The task of finding transcriptionists willing to take the job on short notice was rough - I did a lot of begging. I didn't even pretend that I was offering them fair work for fair pay. I said to one friend, "Forgive me please, because I need to ruin your day."Then I proceeded to explain what I needed. My client helped in farming the work out and eventually, I could start the writing process. Which was tough in its own right because the language was very technical, with lots of physics terms and geometry and mechanics.
Let's just say I learnt more than I ever thought I wanted to know about how railways tracks and trains and heavy haul transports transporting coal and ore worldwide work: the challenges, the solutions in use, the research being done, and the technologies and how all these things are maintained. LOL! I could actually empathise with the former writer - it was all very technical, but the difference is that I was enthralled.
So in the end, I developed 18 articles based on the lectures, with the sessions lasting around 45 minutes each ( around 4000 words of technical text x 18). My poor client had to do quality control in addition to her own job, ensuring that the pieces were edited and proof-read and then inserting them into the main conference report.

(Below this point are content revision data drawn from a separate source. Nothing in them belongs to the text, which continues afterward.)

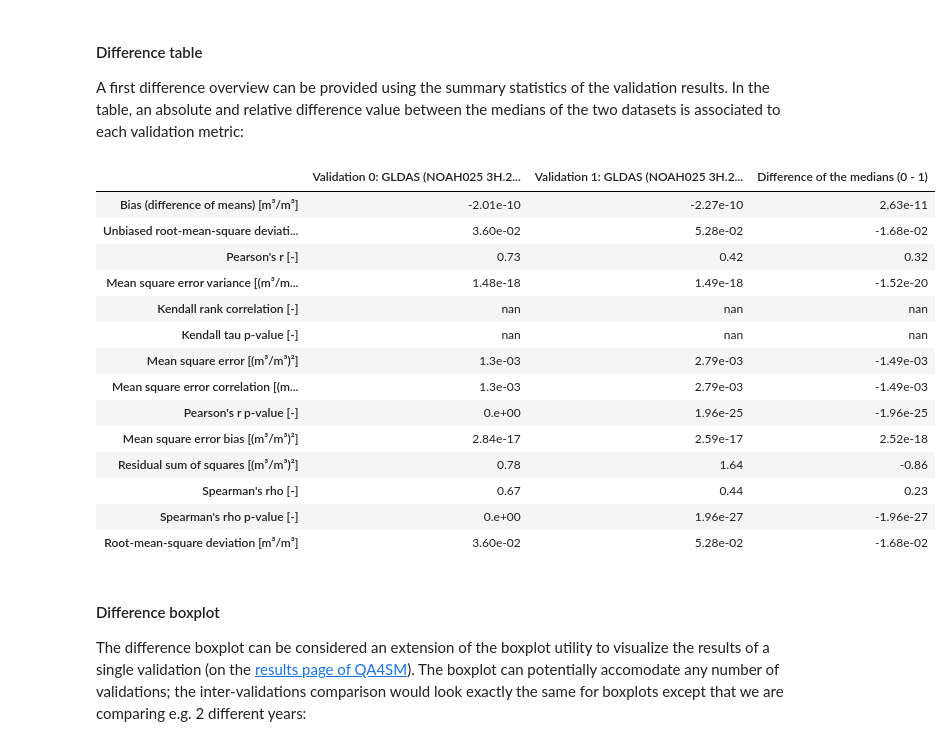
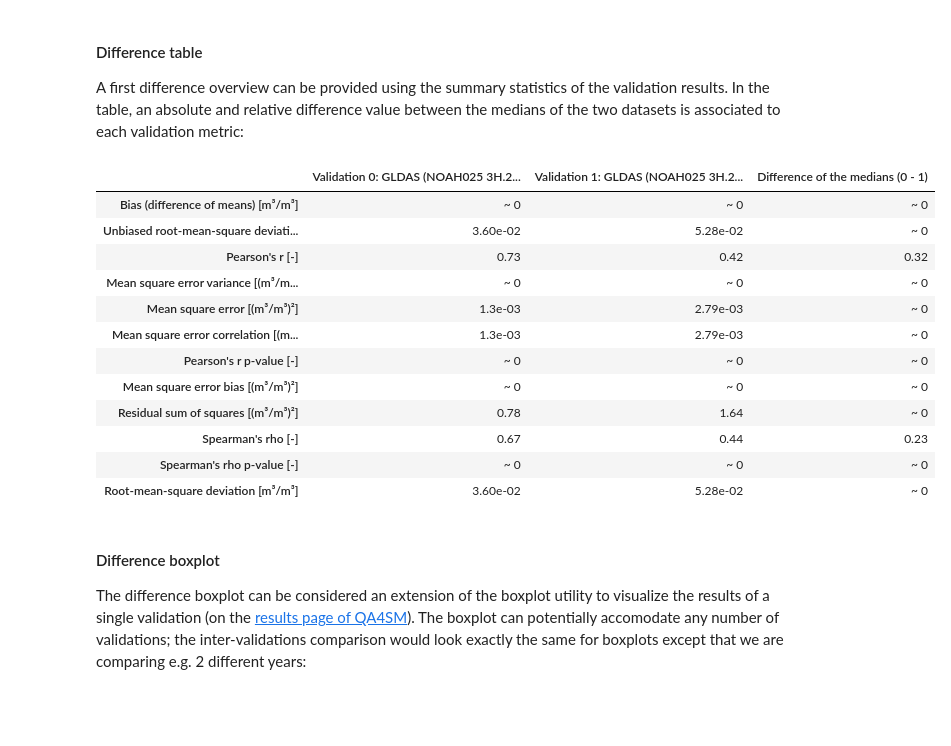
Before and after one commit to nfb2021/qa4sm-reader, a Jupyter notebook: docs/examples/Validation_comparison.ipynb, the cells around one changed output. Drawn from its saved outputs; the diff is of its cells as text; code cells hidden in the pictures; blank space fills up the shorter version.

```diff
--- a/docs/examples/Validation_comparison.ipynb
+++ b/docs/examples/Validation_comparison.ipynb
@@ -63,39 +61,35 @@ A first difference overview can be provided using the summary statistics of the
 # %%
 # just suppress warning for nans
 import warnings
 warnings.filterwarnings('ignore')
 comp.diff_table(
     ['BIAS',
      'urmsd',
      'R',
      'mse_var',
-     'tau',
-     'p_tau',
      'mse',
      'mse_corr',
      'p_R',
      'mse_bias',
      'RSS',
      'rho',
      'p_rho',
      'RMSD']
 )
 # %% [output]
 |  | Validation 0: GLDAS (NOAH025 3H.2... | Validation 1: GLDAS (NOAH025 3H.2... | Difference of the medians (0 - 1) |
-| Bias (difference of means) [m³/m³] | -2.01e-10 | -2.27e-10 | 2.63e-11 |
-| Unbiased root-mean-square deviati... | 3.60e-02 | 5.28e-02 | -1.68e-02 |
+| Bias (difference of means) [m³/m³] | ~ 0 | ~ 0 | ~ 0 |
+| Unbiased root-mean-square deviati... | 3.60e-02 | 5.28e-02 | ~ 0 |
 | Pearson's r [-] | 0.73 | 0.42 | 0.32 |
-| Mean square error variance [(m³/m... | 1.48e-18 | 1.49e-18 | -1.52e-20 |
-| Kendall rank correlation [-] | nan | nan | nan |
-| Kendall tau p-value [-] | nan | nan | nan |
-| Mean square error [(m³/m³)²] | 1.3e-03 | 2.79e-03 | -1.49e-03 |
-| Mean square error correlation [(m... | 1.3e-03 | 2.79e-03 | -1.49e-03 |
-| Pearson's r p-value [-] | 0.e+00 | 1.96e-25 | -1.96e-25 |
-| Mean square error bias [(m³/m³)²] | 2.84e-17 | 2.59e-17 | 2.52e-18 |
-| Residual sum of squares [(m³/m³)²] | 0.78 | 1.64 | -0.86 |
+| Mean square error variance [(m³/m... | ~ 0 | ~ 0 | ~ 0 |
+| Mean square error [(m³/m³)²] | 1.3e-03 | 2.79e-03 | ~ 0 |
+| Mean square error correlation [(m... | 1.3e-03 | 2.79e-03 | ~ 0 |
+| Pearson's r p-value [-] | ~ 0 | ~ 0 | ~ 0 |
+| Mean square error bias [(m³/m³)²] | ~ 0 | ~ 0 | ~ 0 |
+| Residual sum of squares [(m³/m³)²] | 0.78 | 1.64 | ~ 0 |
 | Spearman's rho [-] | 0.67 | 0.44 | 0.23 |
-| Spearman's rho p-value [-] | 0.e+00 | 1.96e-27 | -1.96e-27 |
-| Root-mean-square deviation [m³/m³] | 3.60e-02 | 5.28e-02 | -1.68e-02 |
+| Spearman's rho p-value [-] | ~ 0 | ~ 0 | ~ 0 |
+| Root-mean-square deviation [m³/m³] | 3.60e-02 | 5.28e-02 | ~ 0 |
 # %% [markdown]
 #### Difference boxplot
 
```
Also changed, not shown: parts of 18 cells of this notebook, 3 other files.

THAT was supposed to the job she was hiring me for!
Yesterday were did the final push, and it lasted until today around 4am for me, when I decided to take a nap before I finished polishing the last two pieces and sending them to the client before 8am. I went to bed at 8.30 and slept most of the morning away, blissful that I could finally rest.
So what did I learn from this experience:
1. Despite the hassle, I can still empathise with the writer who quit. I used to be like him - a marathon runner, I sarcastically called myself - running when the going got tough, never considering the consequences on other people. Which brings me to the second point-
2. Just because I don't immediately suffer the consequences does not mean there aren't any. Quitting like that leaves someone holding a bag leaking slimy stuff, and someone has to clean up the mess.
3. I am more resilient than I knew, and can survive stressful projects better than I thought I could.
|The day I fell & hit the door, injuring my forehead|
4. I need my loved ones to help me survive stressful conditions.
|Our Star Wars heroes|
5. Opportunity does not come in the form that you expect. I do my normal marketing and have made several phone calls to my network of colleagues and clients asking for work in preparation for the December/January holidays. I would never have predicted that a situation that looked so disastrous would actually be an opportunity for me to land well-paying work.
6. Always keep a stocked larder, fridge and freezer to be able to make quick meals.
|Good, nourishing food for stressful days|
7. Leaving my house and working in the company of others mitigated the stress levels. There is no doubt in my mind that I love working for myself, in my home office. But under stressful conditions, you could go nuts being alone in the house. Having company helped me to put one foot in front of another.